Have you ever gone through a phase where you just aren’t getting the birds you want to? Or maybe you’re seeing amazing birds, but your photographs aren’t turning out. Whatever the reason, a birding slump can happen to anyone and can be a real downer. I would know because I’m currently in one and desperately trying to claw myself out of it!
My Birding Slump
I can’t even pinpoint exactly when the slump started, but today I was really feeling it! The worst part about a birding slump is that you start to go down a negative spiral where one minor setback turns into the general feeling that NOTHING is working out in your favour. For me it’s been a combination of setbacks that lead me to decide today that the slump is here and it’s real!
Although I didn’t know it at the time, the birding slump probably began when I tried to photograph my first Fox Sparrow a few weeks ago. I just can’t get it! I know the exact place where it skulks in the underbrush at a local conservation area, but every time I try to photograph it, I flush it and it disappears. One after another, other people I know have been able to get awesome photographs and videos of the Fox Sparrow. Why can’t I do it?

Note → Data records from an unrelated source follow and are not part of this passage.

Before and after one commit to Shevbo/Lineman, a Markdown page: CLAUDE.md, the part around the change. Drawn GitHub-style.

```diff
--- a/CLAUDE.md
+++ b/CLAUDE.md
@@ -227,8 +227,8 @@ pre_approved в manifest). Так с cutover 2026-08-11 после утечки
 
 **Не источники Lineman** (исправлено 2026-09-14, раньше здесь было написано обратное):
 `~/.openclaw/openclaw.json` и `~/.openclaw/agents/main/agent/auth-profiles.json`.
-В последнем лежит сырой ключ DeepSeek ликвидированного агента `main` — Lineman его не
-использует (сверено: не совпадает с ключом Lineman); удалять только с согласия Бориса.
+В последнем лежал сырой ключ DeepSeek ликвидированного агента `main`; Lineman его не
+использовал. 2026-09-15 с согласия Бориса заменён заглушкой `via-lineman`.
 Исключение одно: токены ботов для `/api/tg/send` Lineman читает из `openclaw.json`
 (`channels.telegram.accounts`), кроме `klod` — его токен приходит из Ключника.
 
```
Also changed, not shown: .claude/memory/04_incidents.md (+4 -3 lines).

The birding slump definitely deepened with my Purple Sandpiper shenanigans. Purple Sandpipers migrate through Ottawa for a small window of about 2 weeks every year in the late fall. I’ve never seen one and I thought this year it would be fun to try for one. Fun? What was I thinking?
I got word last week that Friday would be a great day to check for Purple Sandpipers at a rocky pier about a 10 minute walk from my house. I arrived back from Chicago late Thursday night so I was exhausted, but the next morning I dragged myself out of bed and lugged my camera down to the pier. It was a beautiful sunny morning, but after scanning what felt like every rock on the pier I gave up and came home. Later that day I tortured myself and went onto eBird to check if any had been seen. Of course one had been reported with an awesome closeup photograph in that exact spot about 30 minutes before I arrived. 30 minutes!

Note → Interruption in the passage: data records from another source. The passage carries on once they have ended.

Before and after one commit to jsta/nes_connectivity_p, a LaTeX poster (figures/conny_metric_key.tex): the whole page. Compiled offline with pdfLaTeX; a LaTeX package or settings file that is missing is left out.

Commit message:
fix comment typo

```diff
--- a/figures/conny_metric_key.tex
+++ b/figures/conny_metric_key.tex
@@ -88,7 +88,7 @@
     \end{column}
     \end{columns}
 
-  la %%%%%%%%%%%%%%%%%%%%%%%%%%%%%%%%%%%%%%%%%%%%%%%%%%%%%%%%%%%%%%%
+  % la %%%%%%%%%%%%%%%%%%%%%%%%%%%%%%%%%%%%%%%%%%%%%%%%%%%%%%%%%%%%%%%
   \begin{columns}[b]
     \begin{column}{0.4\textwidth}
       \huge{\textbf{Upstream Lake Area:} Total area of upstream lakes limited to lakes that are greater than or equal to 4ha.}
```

Rather than let that deter me, the next morning I woke up at the crack of dawn and decided to go for it again. I spent about an hour scanning the pier, but alas no Purple Sandpiper. I did meet other birders looking for the same thing (so I felt a bit better that I wasn’t the only one!). The following morning as light began to fill my bedroom, my first thought upon waking was “purple sandpiper”. Ugh, I guess I have to go to the pier to look for it again! Alas, 3rd time was not a charm and I am still Purple Sandpiper-less.

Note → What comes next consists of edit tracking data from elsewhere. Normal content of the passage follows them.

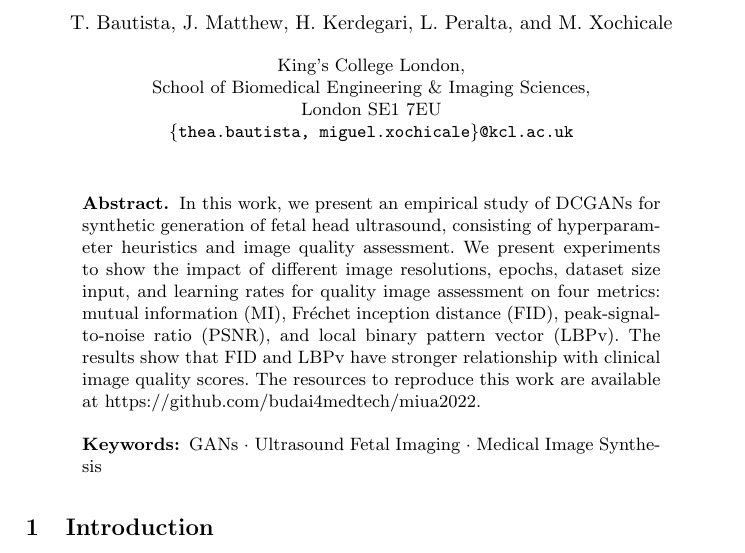
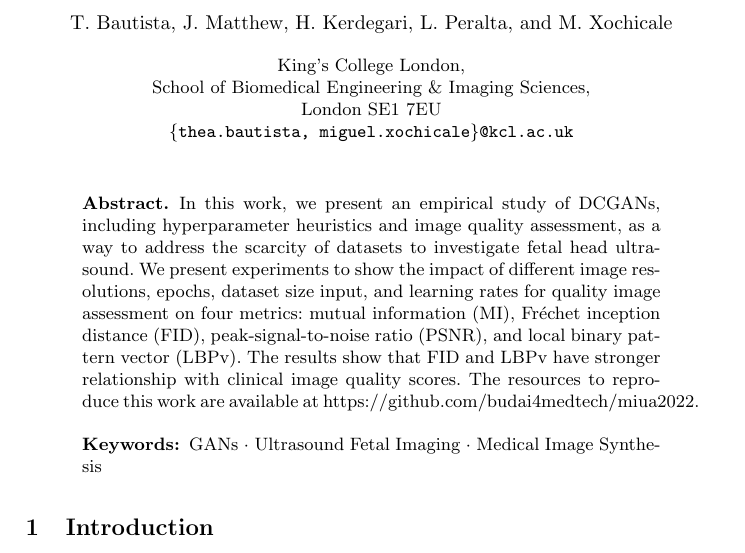
Before and after one commit to budai4medtech/miua2022, a LaTeX thesis (abstract/latex/main.tex): part of page 1 of 4, cut so that both start at the same text. Compiled offline with pdfLaTeX.

Commit message:
minor changes to the abstract; CITEX (#5)

```diff
--- a/abstract/latex/main.tex
+++ b/abstract/latex/main.tex
@@ -37,7 +37,7 @@ London SE1 7EU \\
 \maketitle              % typeset the header of the contribution
 
 \begin{abstract}
-In this work, we present an empirical study of DCGANs for synthetic generation of fetal head ultrasound, consisting of hyperparameter heuristics and image quality assessment.
+In this work, we present an empirical study of DCGANs, including hyperparameter heuristics and image quality assessment, as a way to address the scarcity of datasets to investigate fetal head ultrasound.
 We present experiments to show the impact of different image resolutions, epochs, dataset size input, and learning rates for quality image assessment on four metrics: mutual information (MI), Fr\'echet inception distance (FID), peak-signal-to-noise ratio (PSNR), and local binary pattern vector (LBPv).
 The results show that FID and LBPv have stronger relationship with clinical image quality scores.
 The resources to reproduce this work are available at %\\
```
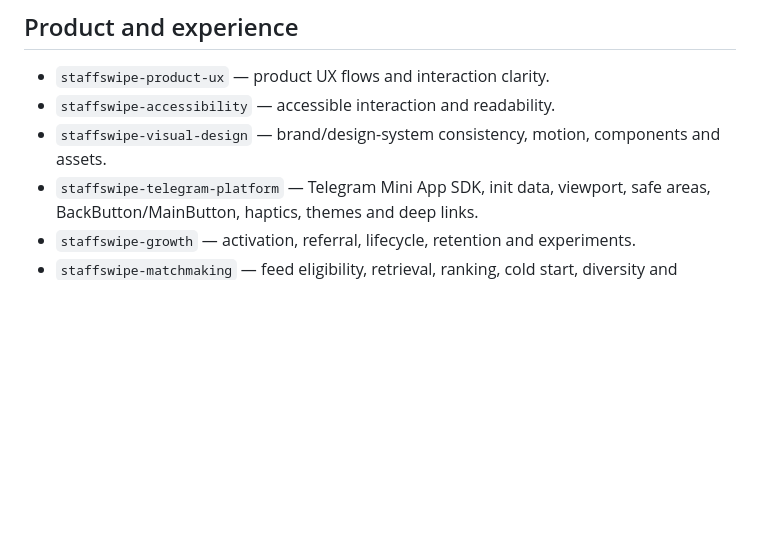
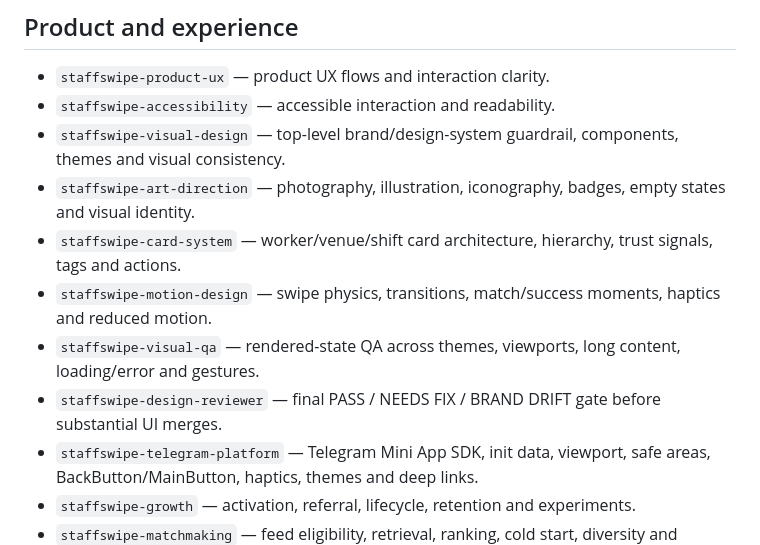
Before and after one commit to polompol/sraffswipe1, a Markdown page: .agents/skills/README.md, the part around one of its changes. Rendered like a GitHub page; blank space fills up the shorter version.

```diff
--- a/.agents/skills/README.md
+++ b/.agents/skills/README.md
@@ -25,7 +25,12 @@ Project-specific skills live under `.agents/skills/*/SKILL.md`. Agents should ap
 
 - `staffswipe-product-ux` — product UX flows and interaction clarity.
 - `staffswipe-accessibility` — accessible interaction and readability.
-- `staffswipe-visual-design` — brand/design-system consistency, motion, components and assets.
+- `staffswipe-visual-design` — top-level brand/design-system guardrail, components, themes and visual consistency.
+- `staffswipe-art-direction` — photography, illustration, iconography, badges, empty states and visual identity.
+- `staffswipe-card-system` — worker/venue/shift card architecture, hierarchy, trust signals, tags and actions.
+- `staffswipe-motion-design` — swipe physics, transitions, match/success moments, haptics and reduced motion.
+- `staffswipe-visual-qa` — rendered-state QA across themes, viewports, long content, loading/error and gestures.
+- `staffswipe-design-reviewer` — final PASS / NEEDS FIX / BRAND DRIFT gate before substantial UI merges.
 - `staffswipe-telegram-platform` — Telegram Mini App SDK, init data, viewport, safe areas, BackButton/MainButton, haptics, themes and deep links.
 - `staffswipe-growth` — activation, referral, lifecycle, retention and experiments.
 - `staffswipe-matchmaking` — feed eligibility, retrieval, ranking, cold start, diversity and recommendation quality.
```
Also changed, not shown: other parts of .agents/skills/README.md (+19 -3 lines).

The slump reached its crescendo yesterday afternoon when I went to go visit a flock of Snow Geese that have arrived east of the city. Last year when I visited this same flock it was an absolutely incredible experience. There were literally thousands of birds flying in overhead and the field was full to the brim with Snow Geese. This year when we arrived the flock, although still impressive, was much smaller and the Snow Geese had chosen the absolute furthest field from the road. Seriously! I can’t even get a decent shot of thousands of Snow Geese 😉
My Tips for Getting out of a Birding Slump
Recognize the Addiction
Hi, my name is Laura and I’m a birding addict!
Jokes aside, it’s basically true. Birding can be addictive because when things are going well each new bird you see gives you that “boost” and you come away feeling awesome about the things you saw that day. The flip side of this is when you don’t get that perfect shot, or when you don’t see that bird you wanted to, you come away feeling negative. The best thing to do is recognize these types of emotions in yourself. You have to accept that if birding was easy and if everyday you came home with amazing Purple Sandpiper shots that you’d soon get bored. And when I finally do get to see my first Purple Sandpiper, the moment will be that much sweeter from having worked for it!
Get Back to Basics
Sometimes when you’re out chasing these more challenging species you can lose sight of the bigger picture. The joy of birding isn’t just from ticking boxes, but it’s in the smaller details, those little moments you get watching birds (even common birds). To get out of my birding slump, I plan to spend this afternoon just heading out and enjoying the outdoors. Since I’ve spent so much time recently focusing on these more difficult species, I’ve been neglecting to just walk around my local conservation area and just see what I see. Who knows, something unexpected may turn up when I’m not actually out looking for it.
Mix Things Up
When a certain routine isn’t working for me, or if I start to feel like a slump is creeping in I immediately start to look for ways to change things up. Whether this means going out with a local bird guide to an area you haven’t been to before, or just taking a break from birding, either can break the cycle.
Or, if you want to get really extreme, you can do what I tend to do. If I’m feeling bored and uninspired with the birding scene at home I book a trip! I love travelling and there is nothing better for breaking up a stale routine than going away for a few days. Yesterday I spontaneously decided to book myself a spot at a birding festival in North Carolina happening mid-December: Wings Over Water Encore Edition. I promise this had nothing to do with Purple Sandpiper being listed as an expected species for the festival 😉
Let’s hope this birding slump doesn’t last! Surely my luck has to change soon and perhaps tomorrow morning that Purple Sandpiper will be waiting for me on the pier…